moderated 'Timezone' drop-down menu in Calendar considered harmful #suggestion


Chip Davis <chip@...>
 

The 'Timezone' drop-down menu for a calendar event is causing a great deal of misunderstanding, and has an easy fix.

The Groups.io mavenry assure us that event times "just work" if one specifies the timezone appropriate to the time-of-day of the event.  Accommodation for Daylight Saving Time is handled by the Calendar software.

That's all well-and-good, except that the Timezone drop-down menu itself specifies a value for DST.  For example, DST is in effect today on the East Coast, so when I schedule an event for next week, the Timezone drop-down correctly offers:
    (UTC-04:00) Eastern Time - New York (EDT)
However, if I am scheduling a Christmas party on Dec. 20, 2022, which is obviously not in DST, the Timezone drop-down reads exactly the same.
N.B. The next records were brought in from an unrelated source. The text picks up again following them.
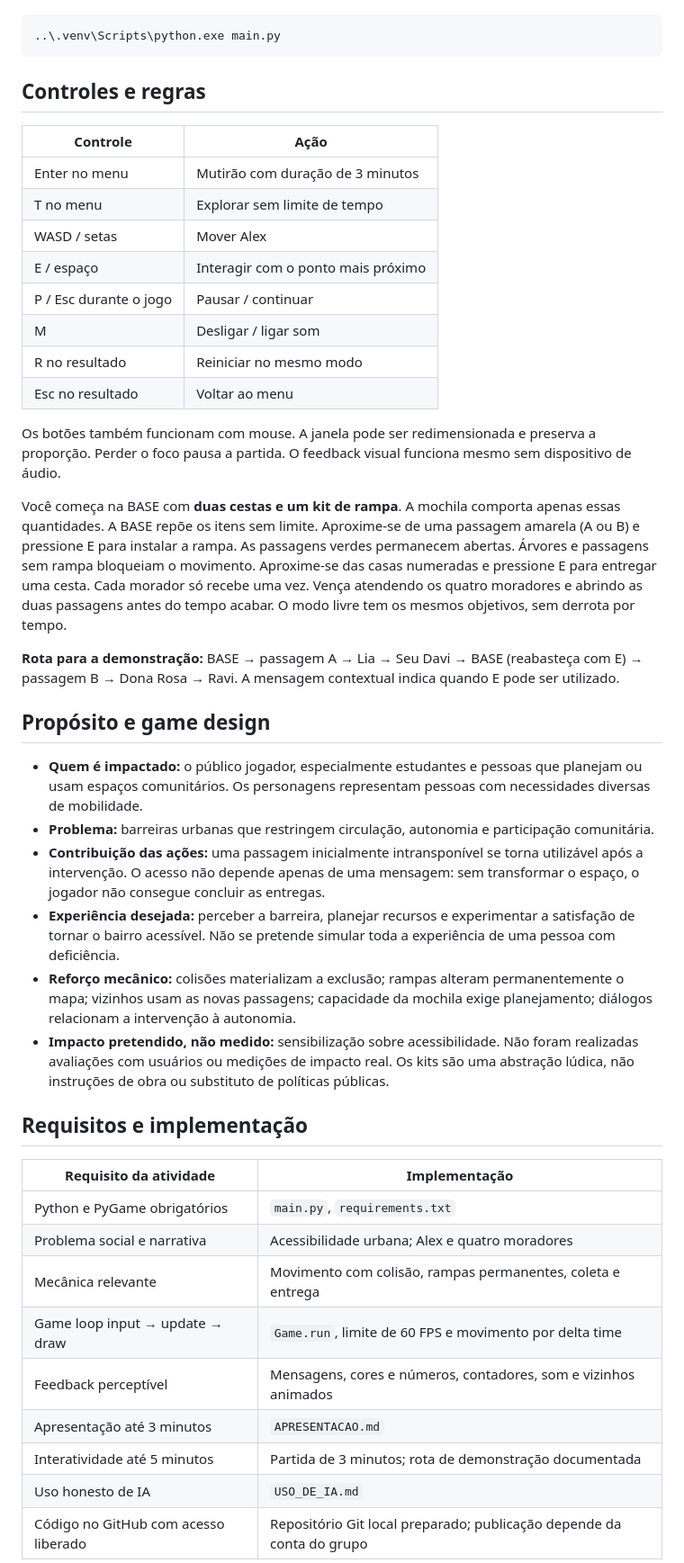
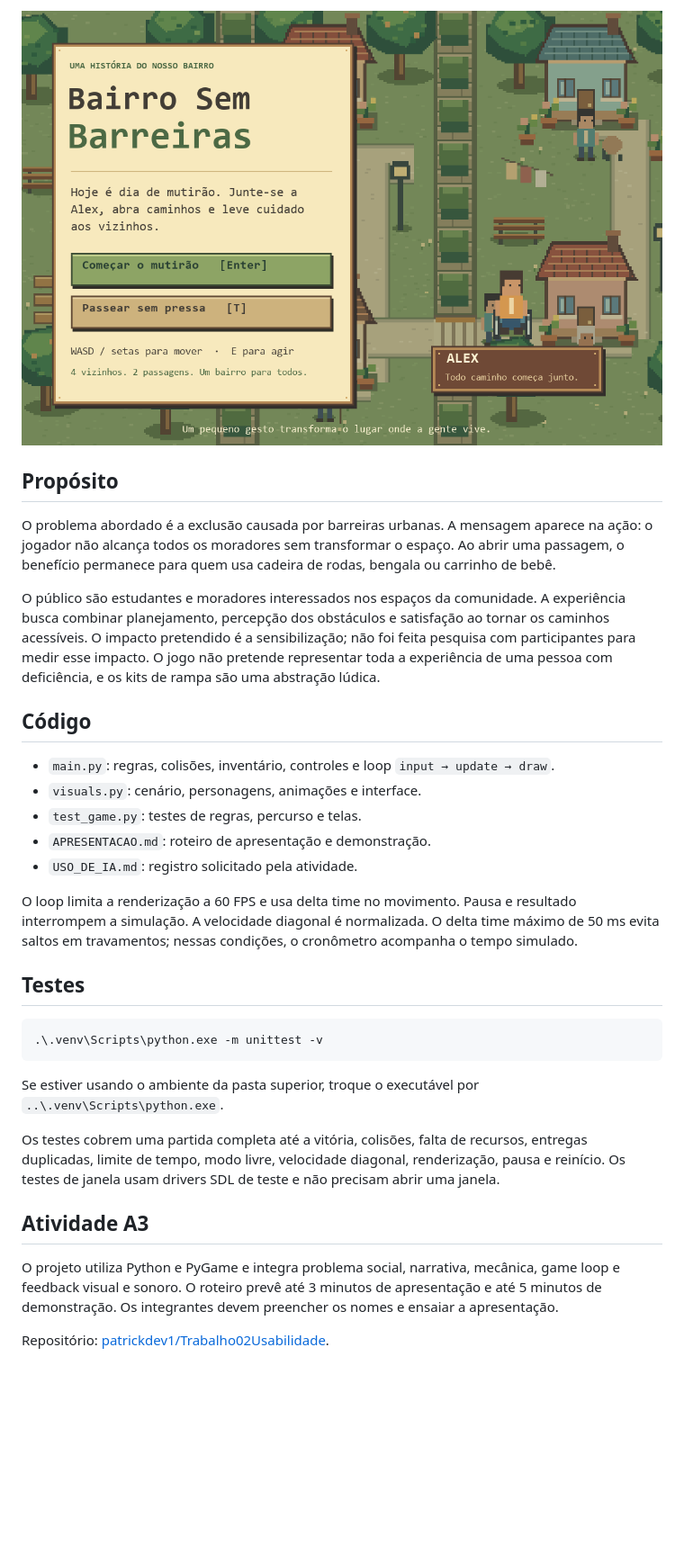
Before and after one commit to patrickdev1/Trabalho02Usabilidade, a Markdown page: README.md, the part around one of its changes. Shown at 90% size. Rendered like a GitHub page; pictures changed too: previa-menu.png; blank space fills up the shorter version.

Commit message:
Renova direcao de arte do bairro e interface em pixel art

````diff
--- a/README.md
+++ b/README.md
@@ -20,47 +49,34 @@ Para rodar usando o ambiente já preparado neste computador:
+![Tela inicial](previa-menu.png)
+
+## Propósito
+
+O problema abordado é a exclusão causada por barreiras urbanas. A mensagem aparece na ação: o jogador não alcança todos os moradores sem transformar o espaço. Ao abrir uma passagem, o benefício permanece para quem usa cadeira de rodas, bengala ou carrinho de bebê.
+
+O público são estudantes e moradores interessados nos espaços da comunidade. A experiência busca combinar planejamento, percepção dos obstáculos e satisfação ao tornar os caminhos acessíveis. O impacto pretendido é a sensibilização; não foi feita pesquisa com participantes para medir esse impacto. O jogo não pretende representar toda a experiência de uma pessoa com deficiência, e os kits de rampa são uma abstração lúdica.
+
+## Código
+
+- `main.py`: regras, colisões, inventário, controles e loop `input → update → draw`.
+- `visuals.py`: cenário, personagens, animações e interface.
+- `test_game.py`: testes de regras, percurso e telas.
+- `APRESENTACAO.md`: roteiro de apresentação e demonstração.
+- `USO_DE_IA.md`: registro solicitado pela atividade.
+
+O loop limita a renderização a 60 FPS e usa delta time no movimento. Pausa e resultado interrompem a simulação. A velocidade diagonal é normalizada. O delta time máximo de 50 ms evita saltos em travamentos; nessas condições, o cronômetro acompanha o tempo simulado.
+
+## Testes
 
 ```powershell
-..\.venv\Scripts\python.exe main.py
+.\.venv\Scripts\python.exe -m unittest -v
 ```
 
-## Controles e regras
+Se estiver usando o ambiente da pasta superior, troque o executável por `..\.venv\Scripts\python.exe`.
 
-| Controle | Ação |
-|---|---|
-| Enter no menu | Mutirão com duração de 3 minutos |
-| T no menu | Explorar sem limite de tempo |
-| WASD / setas | Mover Alex |
-| E / espaço | Interagir com o ponto mais próximo |
-| P / Esc durante o jogo | Pausar / continuar |
-| M | Desligar / ligar som |
-| R no resultado | Reiniciar no mesmo modo |
-| Esc no resultado | Voltar ao menu |
+Os testes cobrem uma partida completa até a vitória, colisões, falta de recursos, entregas duplicadas, limite de tempo, modo livre, velocidade diagonal, renderização, pausa e reinício. Os testes de janela usam drivers SDL de teste e não precisam abrir uma janela.
 
-Os botões também funcionam com mouse. A janela pode ser redimensionada e preserva a proporção. Perder o foco pausa a partida. O feedback visual funciona mesmo sem dispositivo de áudio.
+## Atividade A3
 
-Você começa na BASE com **duas cestas e um kit de rampa**. A mochila comporta apenas essas quantidades. A BASE repõe os itens sem limite. Aproxime-se de uma passagem amarela (A ou B) e pressione E para instalar a rampa. As passagens verdes permanecem abertas. Árvores e passagens sem rampa bloqueiam o movimento. Aproxime-se das casas numeradas e pressione E para entregar uma cesta. Cada morador só recebe uma vez. Vença atendendo os quatro moradores e abrindo as duas passagens antes do tempo acabar. O modo livre tem os mesmos objetivos, sem derrota por tempo.
+O projeto utiliza Python e PyGame e integra problema social, narrativa, mecânica, game loop e feedback visual e sonoro. O roteiro prevê até 3 minutos de apresentação e até 5 minutos de demonstração. Os integrantes devem preencher os nomes e ensaiar a apresentação.
 
-**Rota para a demonstração:** BASE → passagem A → Lia → Seu Davi → BASE (reabasteça com E) → passagem B → Dona Rosa → Ravi. A mensagem contextual indica quando E pode ser utilizado.
+Repositório: [patrickdev1/Trabalho02Usabilidade](https://github.com/patrickdev1/Trabalho02Usabilidade).
 
-## Propósito e game design
-
-- **Quem é impactado:** o público jogador, especialmente estudantes e pessoas que planejam ou usam espaços comunitários. Os personagens representam pessoas com necessidades diversas de mobilidade.
-- **Problema:** barreiras urbanas que restringem circulação, autonomia e participação comunitária.
-- **Contribuição das ações:** uma passagem inicialmente intransponível se torna utilizável após a intervenção. O acesso não depende apenas de uma mensagem: sem transformar o espaço, o jogador não consegue concluir as entregas.
-- **Experiência desejada:** perceber a barreira, planejar recursos e experimentar a satisfação de tornar o bairro acessível. Não se pretende simular toda a experiência de uma pessoa com deficiência.
-- **Reforço mecânico:** colisões materializam a exclusão; rampas alteram permanentemente o mapa; vizinhos usam as novas passagens; capacidade da mochila exige planejamento; diálogos relacionam a intervenção à autonomia.
-- **Impacto pretendido, não medido:** sensibilização sobre acessibilidade. Não foram realizadas avaliações com usuários ou medições de impacto real. Os kits são uma abstração lúdica, não instruções de obra ou substituto de políticas públicas.
-
-## Requisitos e implementação
-
-| Requisito da atividade | Implementação |
-|---|---|
-| Python e PyGame obrigatórios | `main.py`, `requirements.txt` |
-| Problema social e narrativa | Acessibilidade urbana; Alex e quatro moradores |
-| Mecânica relevante | Movimento com colisão, rampas permanentes, coleta e entrega |
-| Game loop input → update → draw | `Game.run`, limite de 60 FPS e movimento por delta time |
-| Feedback perceptível | Mensagens, cores e números, contadores, som e vizinhos animados |
-| Apresentação até 3 minutos | `APRESENTACAO.md` |
-| Interatividade até 5 minutos | Partida de 3 minutos; rota de demonstração documentada |
-| Uso honesto de IA | `USO_DE_IA.md` |
-| Código no GitHub com acesso liberado | Repositório Git local preparado; publicação depende da conta do grupo |
-
````
Also changed, not shown: other parts of README.md (+36 -32 lines), USO_DE_IA.md (+5 -20 lines), previa-jogo.png, 3 other files.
The first thing most people do then, is to scroll around the list looking for the correct '(UTC-5:00) Eastern Time - New York (EST)' entry, which is not there.  The next thing they try is to compensate for that lack and specify a time earlier or later by one hour, and hope they got the conversion going in the proper direction.  The recommendation from the Groups.io mavenry is to just specify the time and the proper zone, and it will all come out right.  But that creates cognitive dissonance due to the obvious mismatch.

The fundamental problem is one of over-specificity:  There is no reason for the Timezone drop-down list to mention anything about DST (or UTC offsets) in the first place.  If the Timezone drop-down entry had been simply:
   Eastern Time - New York
there would be no confusion, and the assumption would be that the software will make the necessary adjustment when time comes.  As it apparently does.

This is an easy fix.


Bruce Bowman
 

On Wed, Mar 30, 2022 at 10:37 AM, Chip Davis wrote:
The fundamental problem is one of over-specificity:  There is no reason for the Timezone drop-down list to mention anything about DST (or UTC offsets) in the first place.  If the Timezone drop-down entry had been simply:
   Eastern Time - New York
there would be no confusion, and the assumption would be that the software will make the necessary adjustment when time comes.  As it apparently does.
This suggestion is couched in the notion that every time zone has an unambiguous "name" of some kind and elimination the UTC designations won't lead to problems elsewhere.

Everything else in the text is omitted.